# [What you will do]
Pick out every line in the data below that holds "BPMNDiagram".

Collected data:
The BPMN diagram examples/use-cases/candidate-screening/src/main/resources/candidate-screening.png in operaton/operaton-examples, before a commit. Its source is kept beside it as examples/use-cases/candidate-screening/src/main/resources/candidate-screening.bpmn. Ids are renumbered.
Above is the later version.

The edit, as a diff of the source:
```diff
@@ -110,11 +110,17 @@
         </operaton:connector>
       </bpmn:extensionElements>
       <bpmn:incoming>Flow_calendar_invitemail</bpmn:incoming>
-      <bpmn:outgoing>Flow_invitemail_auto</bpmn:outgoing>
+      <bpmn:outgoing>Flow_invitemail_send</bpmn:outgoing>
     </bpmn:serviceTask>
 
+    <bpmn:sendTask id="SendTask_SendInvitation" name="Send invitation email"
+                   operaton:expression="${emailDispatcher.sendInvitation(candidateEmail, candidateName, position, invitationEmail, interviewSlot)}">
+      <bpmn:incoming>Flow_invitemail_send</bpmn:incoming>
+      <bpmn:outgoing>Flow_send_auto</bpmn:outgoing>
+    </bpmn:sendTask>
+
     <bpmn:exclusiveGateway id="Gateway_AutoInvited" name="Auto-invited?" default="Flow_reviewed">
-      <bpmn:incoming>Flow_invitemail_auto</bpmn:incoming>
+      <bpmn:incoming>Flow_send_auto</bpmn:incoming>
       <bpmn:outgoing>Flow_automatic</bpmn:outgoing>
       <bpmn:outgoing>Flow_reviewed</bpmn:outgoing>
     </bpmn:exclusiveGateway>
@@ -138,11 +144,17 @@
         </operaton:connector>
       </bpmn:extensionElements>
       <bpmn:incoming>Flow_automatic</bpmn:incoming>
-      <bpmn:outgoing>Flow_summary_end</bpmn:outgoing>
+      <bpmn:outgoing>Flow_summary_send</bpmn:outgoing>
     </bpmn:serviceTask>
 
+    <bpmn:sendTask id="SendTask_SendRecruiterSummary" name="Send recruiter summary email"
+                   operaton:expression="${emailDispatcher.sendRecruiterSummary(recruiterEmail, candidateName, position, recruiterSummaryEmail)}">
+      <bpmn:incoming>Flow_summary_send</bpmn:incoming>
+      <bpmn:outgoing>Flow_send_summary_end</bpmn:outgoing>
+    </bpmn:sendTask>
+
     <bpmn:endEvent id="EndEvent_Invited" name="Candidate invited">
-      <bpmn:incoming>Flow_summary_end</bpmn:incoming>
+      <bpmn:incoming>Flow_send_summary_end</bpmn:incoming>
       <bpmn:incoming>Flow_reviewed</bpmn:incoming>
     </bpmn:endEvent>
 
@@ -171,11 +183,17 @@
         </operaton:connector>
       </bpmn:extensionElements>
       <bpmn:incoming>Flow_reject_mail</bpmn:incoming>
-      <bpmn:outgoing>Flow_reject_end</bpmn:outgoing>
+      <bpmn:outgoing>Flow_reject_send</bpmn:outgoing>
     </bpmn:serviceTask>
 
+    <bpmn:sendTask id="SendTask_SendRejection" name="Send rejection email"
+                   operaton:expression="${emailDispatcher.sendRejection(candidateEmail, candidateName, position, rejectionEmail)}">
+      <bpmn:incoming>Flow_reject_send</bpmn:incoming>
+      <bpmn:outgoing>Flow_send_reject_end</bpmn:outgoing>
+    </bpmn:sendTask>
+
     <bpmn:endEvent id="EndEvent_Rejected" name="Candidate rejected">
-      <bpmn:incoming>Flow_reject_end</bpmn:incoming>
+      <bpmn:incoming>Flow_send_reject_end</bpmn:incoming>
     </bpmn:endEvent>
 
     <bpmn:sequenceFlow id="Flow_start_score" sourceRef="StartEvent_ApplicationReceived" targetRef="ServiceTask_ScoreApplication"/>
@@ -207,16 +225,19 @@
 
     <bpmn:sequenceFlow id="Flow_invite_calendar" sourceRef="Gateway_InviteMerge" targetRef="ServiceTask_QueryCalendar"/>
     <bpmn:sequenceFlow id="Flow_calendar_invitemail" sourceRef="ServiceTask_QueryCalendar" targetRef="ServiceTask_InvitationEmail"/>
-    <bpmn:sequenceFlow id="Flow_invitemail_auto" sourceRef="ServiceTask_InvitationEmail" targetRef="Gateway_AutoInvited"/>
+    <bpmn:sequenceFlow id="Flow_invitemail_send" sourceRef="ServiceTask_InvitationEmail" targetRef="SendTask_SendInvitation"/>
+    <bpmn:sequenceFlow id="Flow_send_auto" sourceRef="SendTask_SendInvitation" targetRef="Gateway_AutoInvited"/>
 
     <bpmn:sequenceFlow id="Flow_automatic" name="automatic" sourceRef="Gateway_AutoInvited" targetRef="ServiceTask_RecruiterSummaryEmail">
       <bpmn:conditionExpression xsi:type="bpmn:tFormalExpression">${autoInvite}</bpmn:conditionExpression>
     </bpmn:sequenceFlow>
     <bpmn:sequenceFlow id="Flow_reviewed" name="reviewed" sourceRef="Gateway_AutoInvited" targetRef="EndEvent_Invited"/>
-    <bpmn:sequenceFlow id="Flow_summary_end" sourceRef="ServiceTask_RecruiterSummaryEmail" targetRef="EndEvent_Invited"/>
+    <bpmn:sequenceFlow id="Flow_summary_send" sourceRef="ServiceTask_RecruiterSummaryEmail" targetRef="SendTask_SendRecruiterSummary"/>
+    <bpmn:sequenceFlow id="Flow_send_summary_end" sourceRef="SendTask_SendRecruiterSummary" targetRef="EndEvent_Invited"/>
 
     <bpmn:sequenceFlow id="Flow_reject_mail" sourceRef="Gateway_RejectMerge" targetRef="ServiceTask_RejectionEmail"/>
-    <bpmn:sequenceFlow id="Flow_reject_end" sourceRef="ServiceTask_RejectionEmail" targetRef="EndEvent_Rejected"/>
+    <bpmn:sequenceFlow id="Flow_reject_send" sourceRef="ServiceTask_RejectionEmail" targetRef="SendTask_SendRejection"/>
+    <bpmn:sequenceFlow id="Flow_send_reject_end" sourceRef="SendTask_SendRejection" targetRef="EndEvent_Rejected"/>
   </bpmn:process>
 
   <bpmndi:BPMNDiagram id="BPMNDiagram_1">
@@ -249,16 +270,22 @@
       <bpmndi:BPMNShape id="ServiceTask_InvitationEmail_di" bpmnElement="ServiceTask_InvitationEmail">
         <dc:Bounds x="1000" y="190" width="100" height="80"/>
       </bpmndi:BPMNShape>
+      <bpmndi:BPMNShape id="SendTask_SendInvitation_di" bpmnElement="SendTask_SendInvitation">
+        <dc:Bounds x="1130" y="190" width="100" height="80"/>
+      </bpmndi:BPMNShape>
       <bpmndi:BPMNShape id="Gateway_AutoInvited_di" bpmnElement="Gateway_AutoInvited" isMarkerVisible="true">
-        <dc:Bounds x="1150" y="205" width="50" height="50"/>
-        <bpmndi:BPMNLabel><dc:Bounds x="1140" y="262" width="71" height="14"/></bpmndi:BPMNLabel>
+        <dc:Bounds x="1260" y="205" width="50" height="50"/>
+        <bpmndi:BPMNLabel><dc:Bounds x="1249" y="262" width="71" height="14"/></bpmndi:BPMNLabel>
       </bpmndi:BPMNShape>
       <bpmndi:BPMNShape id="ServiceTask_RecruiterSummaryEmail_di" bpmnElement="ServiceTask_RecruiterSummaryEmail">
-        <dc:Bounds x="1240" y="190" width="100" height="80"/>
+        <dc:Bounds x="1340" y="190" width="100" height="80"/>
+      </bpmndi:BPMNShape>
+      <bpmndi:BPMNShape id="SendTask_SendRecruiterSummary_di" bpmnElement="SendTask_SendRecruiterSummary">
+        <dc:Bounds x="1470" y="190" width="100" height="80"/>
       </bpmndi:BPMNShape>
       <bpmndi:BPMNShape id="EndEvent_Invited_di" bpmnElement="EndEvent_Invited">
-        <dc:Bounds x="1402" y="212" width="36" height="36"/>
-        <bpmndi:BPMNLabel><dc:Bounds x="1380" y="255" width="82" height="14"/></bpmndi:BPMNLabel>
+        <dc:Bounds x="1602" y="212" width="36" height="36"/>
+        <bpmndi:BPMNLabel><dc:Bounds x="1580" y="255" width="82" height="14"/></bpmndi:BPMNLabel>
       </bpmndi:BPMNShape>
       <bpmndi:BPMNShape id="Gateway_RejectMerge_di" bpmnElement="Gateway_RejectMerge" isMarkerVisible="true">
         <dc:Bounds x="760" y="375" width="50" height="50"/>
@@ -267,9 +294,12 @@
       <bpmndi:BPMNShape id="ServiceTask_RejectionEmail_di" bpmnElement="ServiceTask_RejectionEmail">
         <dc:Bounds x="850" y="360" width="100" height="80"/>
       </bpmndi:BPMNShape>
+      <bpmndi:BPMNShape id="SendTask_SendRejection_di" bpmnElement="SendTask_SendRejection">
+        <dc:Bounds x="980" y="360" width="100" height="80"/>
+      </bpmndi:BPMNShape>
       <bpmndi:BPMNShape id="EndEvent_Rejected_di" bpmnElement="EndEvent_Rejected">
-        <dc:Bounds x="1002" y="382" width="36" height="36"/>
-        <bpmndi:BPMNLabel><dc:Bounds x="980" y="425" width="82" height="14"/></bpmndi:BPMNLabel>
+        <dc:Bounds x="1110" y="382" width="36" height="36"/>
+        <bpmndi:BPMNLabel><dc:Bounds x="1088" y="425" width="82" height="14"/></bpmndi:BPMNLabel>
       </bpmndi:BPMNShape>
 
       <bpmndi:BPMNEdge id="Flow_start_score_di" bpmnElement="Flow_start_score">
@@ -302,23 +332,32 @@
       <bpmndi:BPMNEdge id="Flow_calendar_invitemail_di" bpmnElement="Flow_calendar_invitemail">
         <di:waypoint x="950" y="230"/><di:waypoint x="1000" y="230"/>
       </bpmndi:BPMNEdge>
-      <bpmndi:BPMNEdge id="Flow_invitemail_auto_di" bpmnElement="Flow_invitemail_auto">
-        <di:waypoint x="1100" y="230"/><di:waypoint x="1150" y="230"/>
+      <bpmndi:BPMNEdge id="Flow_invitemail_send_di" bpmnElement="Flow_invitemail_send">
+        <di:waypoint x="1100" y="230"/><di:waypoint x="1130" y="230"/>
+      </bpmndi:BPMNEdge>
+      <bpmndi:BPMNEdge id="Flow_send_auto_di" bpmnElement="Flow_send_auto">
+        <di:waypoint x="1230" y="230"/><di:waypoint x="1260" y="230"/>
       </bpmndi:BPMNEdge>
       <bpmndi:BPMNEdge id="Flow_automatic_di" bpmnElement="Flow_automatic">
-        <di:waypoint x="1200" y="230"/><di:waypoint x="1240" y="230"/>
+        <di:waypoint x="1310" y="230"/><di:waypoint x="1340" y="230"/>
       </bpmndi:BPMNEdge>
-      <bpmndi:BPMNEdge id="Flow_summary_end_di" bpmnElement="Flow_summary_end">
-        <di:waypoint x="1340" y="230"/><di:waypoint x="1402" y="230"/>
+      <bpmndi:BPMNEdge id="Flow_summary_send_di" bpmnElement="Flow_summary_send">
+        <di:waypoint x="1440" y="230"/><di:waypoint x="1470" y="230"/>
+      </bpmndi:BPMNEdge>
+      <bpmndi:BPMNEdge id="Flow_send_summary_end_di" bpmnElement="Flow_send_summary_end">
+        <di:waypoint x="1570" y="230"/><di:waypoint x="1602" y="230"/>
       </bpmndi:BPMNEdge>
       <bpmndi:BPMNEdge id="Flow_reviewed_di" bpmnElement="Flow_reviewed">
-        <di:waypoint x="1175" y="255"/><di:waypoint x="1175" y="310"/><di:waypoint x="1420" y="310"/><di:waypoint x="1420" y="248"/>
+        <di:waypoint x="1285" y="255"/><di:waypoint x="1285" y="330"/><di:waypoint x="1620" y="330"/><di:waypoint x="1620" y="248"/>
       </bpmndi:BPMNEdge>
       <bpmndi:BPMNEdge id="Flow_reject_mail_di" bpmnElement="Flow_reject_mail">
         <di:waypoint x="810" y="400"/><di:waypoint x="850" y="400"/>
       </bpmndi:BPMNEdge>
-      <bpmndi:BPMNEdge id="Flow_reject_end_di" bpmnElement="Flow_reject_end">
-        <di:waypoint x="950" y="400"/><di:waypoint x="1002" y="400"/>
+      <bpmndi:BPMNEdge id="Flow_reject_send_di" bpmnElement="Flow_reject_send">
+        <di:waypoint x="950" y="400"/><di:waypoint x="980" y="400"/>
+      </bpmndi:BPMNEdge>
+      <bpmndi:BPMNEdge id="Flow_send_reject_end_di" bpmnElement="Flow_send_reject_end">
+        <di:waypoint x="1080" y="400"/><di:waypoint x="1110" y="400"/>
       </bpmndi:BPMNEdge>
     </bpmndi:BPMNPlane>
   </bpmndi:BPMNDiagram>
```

# [Answer box]
   <bpmndi:BPMNDiagram id="BPMNDiagram_1">
   </bpmndi:BPMNDiagram>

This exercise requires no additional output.